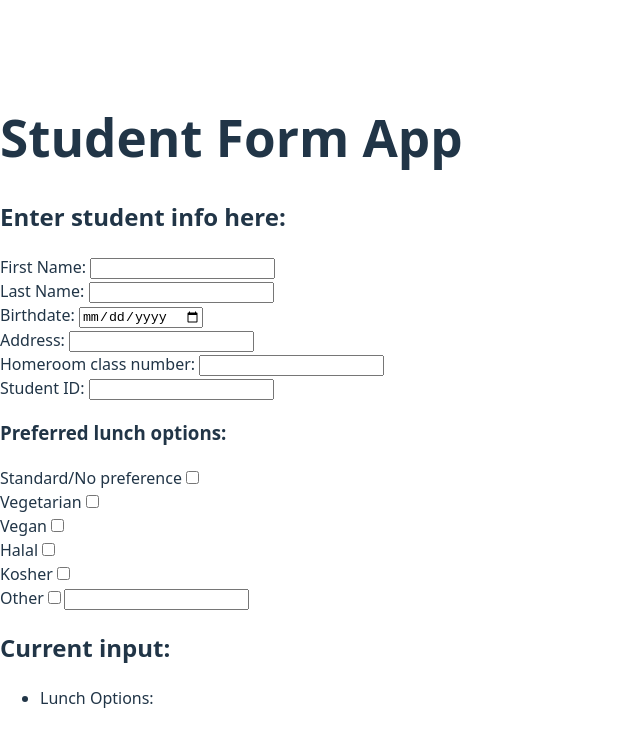
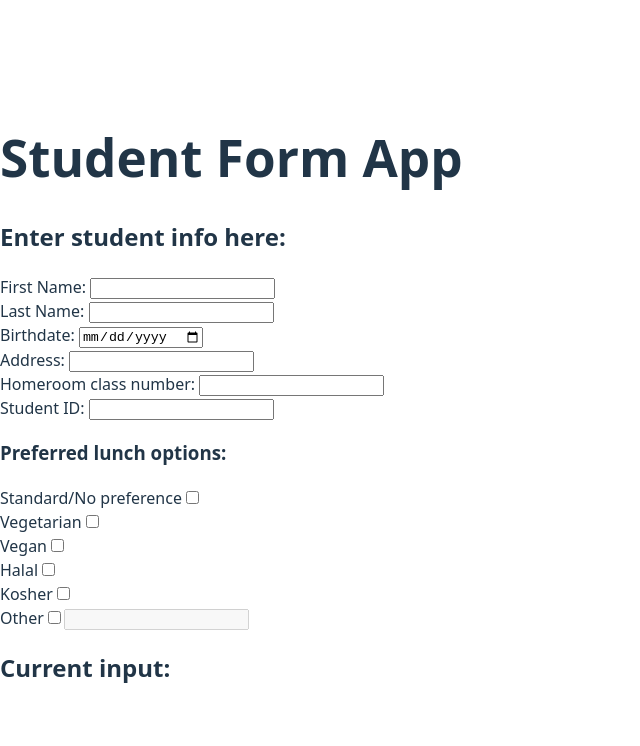
Before and after one commit to MaPankow/student_form, a React (Vite) app: page / in a window 1280 px wide. Shown: the top 746 px of the page, without its empty margins (0-640 px from the left). Built offline with nearby package versions, Linux system fonts and the light colour scheme.

Commit message:
Enable 'Other' input field only when its checkbox is checked

```diff
--- a/src/components/StudentForm/StudentForm.jsx
+++ b/src/components/StudentForm/StudentForm.jsx
@@ -45,6 +45,11 @@ function StudentForm() {
             setLunchOptions((prev) => [...prev, value]);
         } else {
             setLunchOptions((prev) => prev.filter((option) => option !== value));
+
+            if (value === "other") {
+                setOtherLunchOption("");
+                // empty input field
+            }
         }
     }
 
@@ -185,7 +190,7 @@ function StudentForm() {
                                     type="checkbox"
                                     checked={lunchOptions.includes("other")}
                                     onChange={handleLunchOptionsInput}
-                                    value="other"
+                                    value={"other"}
                                 />
                                 <input
                                     name="lunch"
@@ -193,6 +198,9 @@ function StudentForm() {
                                     type="text"
                                     onChange={handleOtherLunchOptionInput}
                                     value={otherLunchOption}
+                                    disabled={!lunchOptions.includes("other")}
+                                    // Input field only active when box is checked
+                                    required={lunchOptions.includes("other")}
                                 />
                             </div>
                     </div>
@@ -210,7 +218,7 @@ function StudentForm() {
                     {address && <li>{`Address: ${address}`}</li>}
                     {homeroom && <li>{`Homeroom class number: ${homeroom}`}</li>}
                     {studentId && <li>{`Student ID: ${studentId}`}</li>}
-                    {lunchOptions && <li>{`Lunch Options: ${lunchOptions}`}</li>}
+                    {lunchOptions.length > 0 && <li>{`Lunch Options: ${lunchOptions.join(", ")}`}</li>}
                     {otherLunchOption && <li>{`Other: ${otherLunchOption}`}</li>}
                 </ul>
             </div>
```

▸ Assignment: Would you return the material exactly, images excluded?

▸ Exercise solution:
Before and after one commit to MaPankow/student_form, a React (Vite) app: page / in a window 1280 px wide. Shown: the top 746 px of the page, without its empty margins (0-640 px from the left). Built offline with nearby package versions, Linux system fonts and the light colour scheme.

Commit message:
Enable 'Other' input field only when its checkbox is checked

```diff
--- a/src/components/StudentForm/StudentForm.jsx
+++ b/src/components/StudentForm/StudentForm.jsx
@@ -45,6 +45,11 @@ function StudentForm() {
             setLunchOptions((prev) => [...prev, value]);
         } else {
             setLunchOptions((prev) => prev.filter((option) => option !== value));
+
+            if (value === "other") {
+                setOtherLunchOption("");
+                // empty input field
+            }
         }
     }
 
@@ -185,7 +190,7 @@ function StudentForm() {
                                     type="checkbox"
                                     checked={lunchOptions.includes("other")}
                                     onChange={handleLunchOptionsInput}
-                                    value="other"
+                                    value={"other"}
                                 />
                                 <input
                                     name="lunch"
@@ -193,6 +198,9 @@ function StudentForm() {
                                     type="text"
                                     onChange={handleOtherLunchOptionInput}
                                     value={otherLunchOption}
+                                    disabled={!lunchOptions.includes("other")}
+                                    // Input field only active when box is checked
+                                    required={lunchOptions.includes("other")}
                                 />
                             </div>
                     </div>
@@ -210,7 +218,7 @@ function StudentForm() {
                     {address && <li>{`Address: ${address}`}</li>}
                     {homeroom && <li>{`Homeroom class number: ${homeroom}`}</li>}
                     {studentId && <li>{`Student ID: ${studentId}`}</li>}
-                    {lunchOptions && <li>{`Lunch Options: ${lunchOptions}`}</li>}
+                    {lunchOptions.length > 0 && <li>{`Lunch Options: ${lunchOptions.join(", ")}`}</li>}
                     {otherLunchOption && <li>{`Other: ${otherLunchOption}`}</li>}
                 </ul>
             </div>
```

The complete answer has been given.